(DATA SUPPLIED)
┄┄┄┄┄┄┄┄┄┄
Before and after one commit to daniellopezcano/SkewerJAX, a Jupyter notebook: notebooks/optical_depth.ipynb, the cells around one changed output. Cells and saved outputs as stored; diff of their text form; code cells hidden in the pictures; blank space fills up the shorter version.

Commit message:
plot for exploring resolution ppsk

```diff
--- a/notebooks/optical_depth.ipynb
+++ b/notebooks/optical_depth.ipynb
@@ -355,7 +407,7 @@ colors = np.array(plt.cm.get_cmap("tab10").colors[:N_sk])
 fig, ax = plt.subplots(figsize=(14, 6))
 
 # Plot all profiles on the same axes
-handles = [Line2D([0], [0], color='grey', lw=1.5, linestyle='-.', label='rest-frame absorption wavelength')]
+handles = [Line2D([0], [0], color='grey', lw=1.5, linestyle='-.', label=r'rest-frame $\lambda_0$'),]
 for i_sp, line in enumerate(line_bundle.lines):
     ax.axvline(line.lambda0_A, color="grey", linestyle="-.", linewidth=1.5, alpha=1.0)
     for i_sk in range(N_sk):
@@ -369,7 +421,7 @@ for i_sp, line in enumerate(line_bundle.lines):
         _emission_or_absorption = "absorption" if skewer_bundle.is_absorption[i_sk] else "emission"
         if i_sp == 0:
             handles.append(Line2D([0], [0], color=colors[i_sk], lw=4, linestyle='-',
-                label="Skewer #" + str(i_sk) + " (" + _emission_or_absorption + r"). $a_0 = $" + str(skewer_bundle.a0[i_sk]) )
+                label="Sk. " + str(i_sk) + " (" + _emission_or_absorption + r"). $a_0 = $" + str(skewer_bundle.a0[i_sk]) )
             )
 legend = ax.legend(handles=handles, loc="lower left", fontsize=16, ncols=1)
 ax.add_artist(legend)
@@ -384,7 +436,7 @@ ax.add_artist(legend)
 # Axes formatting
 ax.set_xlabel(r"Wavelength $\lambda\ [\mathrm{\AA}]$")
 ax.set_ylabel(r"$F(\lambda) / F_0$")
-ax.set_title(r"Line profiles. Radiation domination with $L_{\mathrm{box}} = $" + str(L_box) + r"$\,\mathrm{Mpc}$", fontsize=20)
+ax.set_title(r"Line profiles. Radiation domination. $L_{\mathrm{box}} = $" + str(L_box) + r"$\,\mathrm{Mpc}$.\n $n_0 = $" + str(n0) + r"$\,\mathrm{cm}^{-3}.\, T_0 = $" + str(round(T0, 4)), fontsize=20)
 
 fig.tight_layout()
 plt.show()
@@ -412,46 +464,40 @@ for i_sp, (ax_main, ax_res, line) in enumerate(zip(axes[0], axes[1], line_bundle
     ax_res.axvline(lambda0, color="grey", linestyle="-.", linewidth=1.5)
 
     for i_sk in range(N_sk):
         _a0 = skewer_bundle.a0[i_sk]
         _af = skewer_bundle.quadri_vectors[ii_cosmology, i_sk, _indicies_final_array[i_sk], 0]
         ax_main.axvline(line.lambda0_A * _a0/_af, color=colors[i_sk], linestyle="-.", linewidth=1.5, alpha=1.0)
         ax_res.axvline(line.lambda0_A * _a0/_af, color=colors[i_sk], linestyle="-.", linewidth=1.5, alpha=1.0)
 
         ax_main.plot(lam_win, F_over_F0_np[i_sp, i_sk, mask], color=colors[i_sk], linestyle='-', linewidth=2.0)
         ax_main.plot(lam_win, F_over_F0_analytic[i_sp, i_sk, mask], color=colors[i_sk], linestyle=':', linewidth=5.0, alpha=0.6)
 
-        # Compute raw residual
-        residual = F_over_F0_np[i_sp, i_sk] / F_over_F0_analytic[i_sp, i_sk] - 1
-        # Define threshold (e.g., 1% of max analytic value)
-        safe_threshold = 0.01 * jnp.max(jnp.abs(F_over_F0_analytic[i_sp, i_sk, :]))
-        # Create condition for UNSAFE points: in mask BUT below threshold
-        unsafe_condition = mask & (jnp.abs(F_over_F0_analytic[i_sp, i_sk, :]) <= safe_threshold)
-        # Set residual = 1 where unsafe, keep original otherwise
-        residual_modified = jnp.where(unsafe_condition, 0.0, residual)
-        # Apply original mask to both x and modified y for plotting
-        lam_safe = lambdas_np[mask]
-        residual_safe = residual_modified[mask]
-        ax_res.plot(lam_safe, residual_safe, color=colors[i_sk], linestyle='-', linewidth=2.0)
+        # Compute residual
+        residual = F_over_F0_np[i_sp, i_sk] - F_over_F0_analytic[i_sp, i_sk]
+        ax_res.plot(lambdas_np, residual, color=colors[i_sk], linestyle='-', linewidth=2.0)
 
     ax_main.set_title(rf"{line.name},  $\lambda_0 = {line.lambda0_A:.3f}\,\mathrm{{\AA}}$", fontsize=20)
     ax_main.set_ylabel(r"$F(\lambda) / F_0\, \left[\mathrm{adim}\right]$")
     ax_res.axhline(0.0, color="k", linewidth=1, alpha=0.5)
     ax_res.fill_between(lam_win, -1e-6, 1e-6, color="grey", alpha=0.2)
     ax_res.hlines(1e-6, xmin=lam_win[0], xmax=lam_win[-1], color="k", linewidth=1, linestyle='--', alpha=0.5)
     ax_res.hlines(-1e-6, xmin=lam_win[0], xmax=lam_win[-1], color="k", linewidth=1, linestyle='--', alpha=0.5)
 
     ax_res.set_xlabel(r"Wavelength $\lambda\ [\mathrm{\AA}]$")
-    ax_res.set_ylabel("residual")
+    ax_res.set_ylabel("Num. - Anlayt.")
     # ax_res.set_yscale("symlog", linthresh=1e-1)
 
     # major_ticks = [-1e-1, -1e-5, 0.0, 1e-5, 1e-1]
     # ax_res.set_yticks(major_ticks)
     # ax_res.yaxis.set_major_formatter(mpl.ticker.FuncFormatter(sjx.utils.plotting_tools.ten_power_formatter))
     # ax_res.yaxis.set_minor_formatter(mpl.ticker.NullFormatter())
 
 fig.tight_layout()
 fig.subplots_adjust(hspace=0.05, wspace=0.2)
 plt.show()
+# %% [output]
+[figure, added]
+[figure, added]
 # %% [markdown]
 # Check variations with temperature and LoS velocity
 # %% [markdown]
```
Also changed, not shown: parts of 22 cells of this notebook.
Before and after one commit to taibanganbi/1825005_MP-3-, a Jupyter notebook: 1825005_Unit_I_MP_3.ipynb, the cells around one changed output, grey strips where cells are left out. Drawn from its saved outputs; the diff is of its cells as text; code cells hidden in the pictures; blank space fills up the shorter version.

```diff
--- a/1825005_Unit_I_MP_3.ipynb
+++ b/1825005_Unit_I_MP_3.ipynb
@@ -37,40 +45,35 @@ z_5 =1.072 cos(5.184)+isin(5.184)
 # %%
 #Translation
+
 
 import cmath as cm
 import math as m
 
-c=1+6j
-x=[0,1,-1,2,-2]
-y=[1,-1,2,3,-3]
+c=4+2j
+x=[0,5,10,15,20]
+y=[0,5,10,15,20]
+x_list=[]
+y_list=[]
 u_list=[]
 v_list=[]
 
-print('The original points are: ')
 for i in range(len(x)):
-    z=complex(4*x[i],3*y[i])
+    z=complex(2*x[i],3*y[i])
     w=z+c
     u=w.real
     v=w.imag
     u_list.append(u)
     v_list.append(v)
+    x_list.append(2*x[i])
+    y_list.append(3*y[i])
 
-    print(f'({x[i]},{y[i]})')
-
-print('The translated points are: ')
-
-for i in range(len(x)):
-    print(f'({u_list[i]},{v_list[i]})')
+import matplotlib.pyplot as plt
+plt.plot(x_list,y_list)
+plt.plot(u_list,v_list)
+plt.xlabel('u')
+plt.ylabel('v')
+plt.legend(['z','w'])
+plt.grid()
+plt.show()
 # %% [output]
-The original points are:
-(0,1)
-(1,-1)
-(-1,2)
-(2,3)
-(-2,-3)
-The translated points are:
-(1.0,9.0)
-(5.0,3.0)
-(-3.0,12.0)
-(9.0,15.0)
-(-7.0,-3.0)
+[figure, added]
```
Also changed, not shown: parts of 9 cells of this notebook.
┄┄┄┄┄┄┄┄┄┄
(EXERCISE)
In the lines above, spot each one that contains the word "colors" and copy it.

(RESPONSE TO THIS EXERCISE)
@@ -355,7 +407,7 @@ colors = np.array(plt.cm.get_cmap("tab10").colors[:N_sk])
             handles.append(Line2D([0], [0], color=colors[i_sk], lw=4, linestyle='-',
         ax_main.axvline(line.lambda0_A * _a0/_af, color=colors[i_sk], linestyle="-.", linewidth=1.5, alpha=1.0)
         ax_res.axvline(line.lambda0_A * _a0/_af, color=colors[i_sk], linestyle="-.", linewidth=1.5, alpha=1.0)
         ax_main.plot(lam_win, F_over_F0_np[i_sp, i_sk, mask], color=colors[i_sk], linestyle='-', linewidth=2.0)
         ax_main.plot(lam_win, F_over_F0_analytic[i_sp, i_sk, mask], color=colors[i_sk], linestyle=':', linewidth=5.0, alpha=0.6)
-        ax_res.plot(lam_safe, residual_safe, color=colors[i_sk], linestyle='-', linewidth=2.0)
+        ax_res.plot(lambdas_np, residual, color=colors[i_sk], linestyle='-', linewidth=2.0)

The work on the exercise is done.